Task directions:
Restate all of the entries exactly, dropping any pictures they hold.

Web page edit records:
=-=-=-=-=

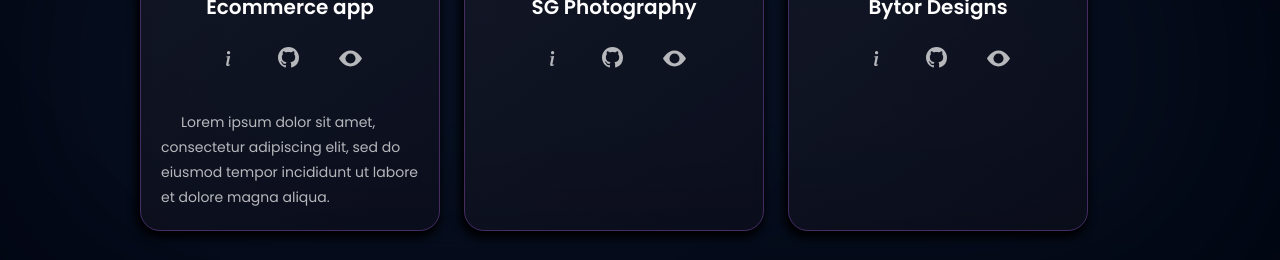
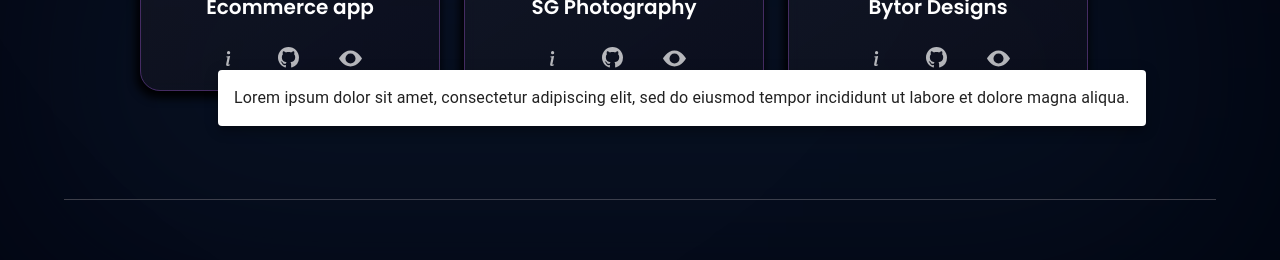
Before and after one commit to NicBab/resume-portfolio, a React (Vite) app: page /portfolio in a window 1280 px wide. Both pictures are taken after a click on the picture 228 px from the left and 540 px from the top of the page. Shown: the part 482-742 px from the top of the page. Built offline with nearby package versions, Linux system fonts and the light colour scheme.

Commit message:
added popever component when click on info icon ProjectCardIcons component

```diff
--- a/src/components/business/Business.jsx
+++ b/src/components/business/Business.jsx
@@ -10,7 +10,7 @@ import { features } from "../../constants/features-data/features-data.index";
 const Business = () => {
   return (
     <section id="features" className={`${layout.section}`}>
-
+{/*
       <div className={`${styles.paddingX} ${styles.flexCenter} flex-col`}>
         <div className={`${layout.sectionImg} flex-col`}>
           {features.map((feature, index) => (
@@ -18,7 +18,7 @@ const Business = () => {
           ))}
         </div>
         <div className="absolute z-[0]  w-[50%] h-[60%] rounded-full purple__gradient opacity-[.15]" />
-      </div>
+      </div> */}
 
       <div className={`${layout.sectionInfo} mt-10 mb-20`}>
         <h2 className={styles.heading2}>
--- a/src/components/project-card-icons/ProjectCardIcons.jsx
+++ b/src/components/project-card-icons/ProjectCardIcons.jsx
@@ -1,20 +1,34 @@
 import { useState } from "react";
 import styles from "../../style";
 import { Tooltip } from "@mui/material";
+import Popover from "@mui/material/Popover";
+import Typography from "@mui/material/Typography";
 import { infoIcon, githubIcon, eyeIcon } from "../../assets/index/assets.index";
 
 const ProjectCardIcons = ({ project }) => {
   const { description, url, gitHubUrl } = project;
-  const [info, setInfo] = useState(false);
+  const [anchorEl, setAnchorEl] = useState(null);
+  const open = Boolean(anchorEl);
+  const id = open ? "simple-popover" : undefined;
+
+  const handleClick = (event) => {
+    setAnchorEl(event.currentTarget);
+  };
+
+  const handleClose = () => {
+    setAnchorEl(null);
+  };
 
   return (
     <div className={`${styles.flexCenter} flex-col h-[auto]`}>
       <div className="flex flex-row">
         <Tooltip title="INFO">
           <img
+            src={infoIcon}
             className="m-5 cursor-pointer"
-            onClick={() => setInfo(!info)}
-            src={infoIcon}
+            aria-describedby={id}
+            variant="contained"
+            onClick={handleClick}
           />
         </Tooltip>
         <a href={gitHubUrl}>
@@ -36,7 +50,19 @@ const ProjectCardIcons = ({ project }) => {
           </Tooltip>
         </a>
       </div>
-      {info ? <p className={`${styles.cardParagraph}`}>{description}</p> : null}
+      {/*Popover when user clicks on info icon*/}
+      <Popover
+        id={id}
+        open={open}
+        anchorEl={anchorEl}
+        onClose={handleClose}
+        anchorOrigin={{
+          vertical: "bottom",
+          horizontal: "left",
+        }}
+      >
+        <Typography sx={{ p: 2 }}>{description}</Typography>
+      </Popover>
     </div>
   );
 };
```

=-=-=-=-=

Exercise output:
Before and after one commit to NicBab/resume-portfolio, a React (Vite) app: page /portfolio in a window 1280 px wide. Both pictures are taken after a click on the picture 228 px from the left and 540 px from the top of the page. Shown: the part 482-742 px from the top of the page. Built offline with nearby package versions, Linux system fonts and the light colour scheme.

Commit message:
added popever component when click on info icon ProjectCardIcons component

```diff
--- a/src/components/business/Business.jsx
+++ b/src/components/business/Business.jsx
@@ -10,7 +10,7 @@ import { features } from "../../constants/features-data/features-data.index";
 const Business = () => {
   return (
     <section id="features" className={`${layout.section}`}>
-
+{/*
       <div className={`${styles.paddingX} ${styles.flexCenter} flex-col`}>
         <div className={`${layout.sectionImg} flex-col`}>
           {features.map((feature, index) => (
@@ -18,7 +18,7 @@ const Business = () => {
           ))}
         </div>
         <div className="absolute z-[0]  w-[50%] h-[60%] rounded-full purple__gradient opacity-[.15]" />
-      </div>
+      </div> */}
 
       <div className={`${layout.sectionInfo} mt-10 mb-20`}>
         <h2 className={styles.heading2}>
--- a/src/components/project-card-icons/ProjectCardIcons.jsx
+++ b/src/components/project-card-icons/ProjectCardIcons.jsx
@@ -1,20 +1,34 @@
 import { useState } from "react";
 import styles from "../../style";
 import { Tooltip } from "@mui/material";
+import Popover from "@mui/material/Popover";
+import Typography from "@mui/material/Typography";
 import { infoIcon, githubIcon, eyeIcon } from "../../assets/index/assets.index";
 
 const ProjectCardIcons = ({ project }) => {
   const { description, url, gitHubUrl } = project;
-  const [info, setInfo] = useState(false);
+  const [anchorEl, setAnchorEl] = useState(null);
+  const open = Boolean(anchorEl);
+  const id = open ? "simple-popover" : undefined;
+
+  const handleClick = (event) => {
+    setAnchorEl(event.currentTarget);
+  };
+
+  const handleClose = () => {
+    setAnchorEl(null);
+  };
 
   return (
     <div className={`${styles.flexCenter} flex-col h-[auto]`}>
       <div className="flex flex-row">
         <Tooltip title="INFO">
           <img
+            src={infoIcon}
             className="m-5 cursor-pointer"
-            onClick={() => setInfo(!info)}
-            src={infoIcon}
+            aria-describedby={id}
+            variant="contained"
+            onClick={handleClick}
           />
         </Tooltip>
         <a href={gitHubUrl}>
@@ -36,7 +50,19 @@ const ProjectCardIcons = ({ project }) => {
           </Tooltip>
         </a>
       </div>
-      {info ? <p className={`${styles.cardParagraph}`}>{description}</p> : null}
+      {/*Popover when user clicks on info icon*/}
+      <Popover
+        id={id}
+        open={open}
+        anchorEl={anchorEl}
+        onClose={handleClose}
+        anchorOrigin={{
+          vertical: "bottom",
+          horizontal: "left",
+        }}
+      >
+        <Typography sx={{ p: 2 }}>{description}</Typography>
+      </Popover>
     </div>
   );
 };
```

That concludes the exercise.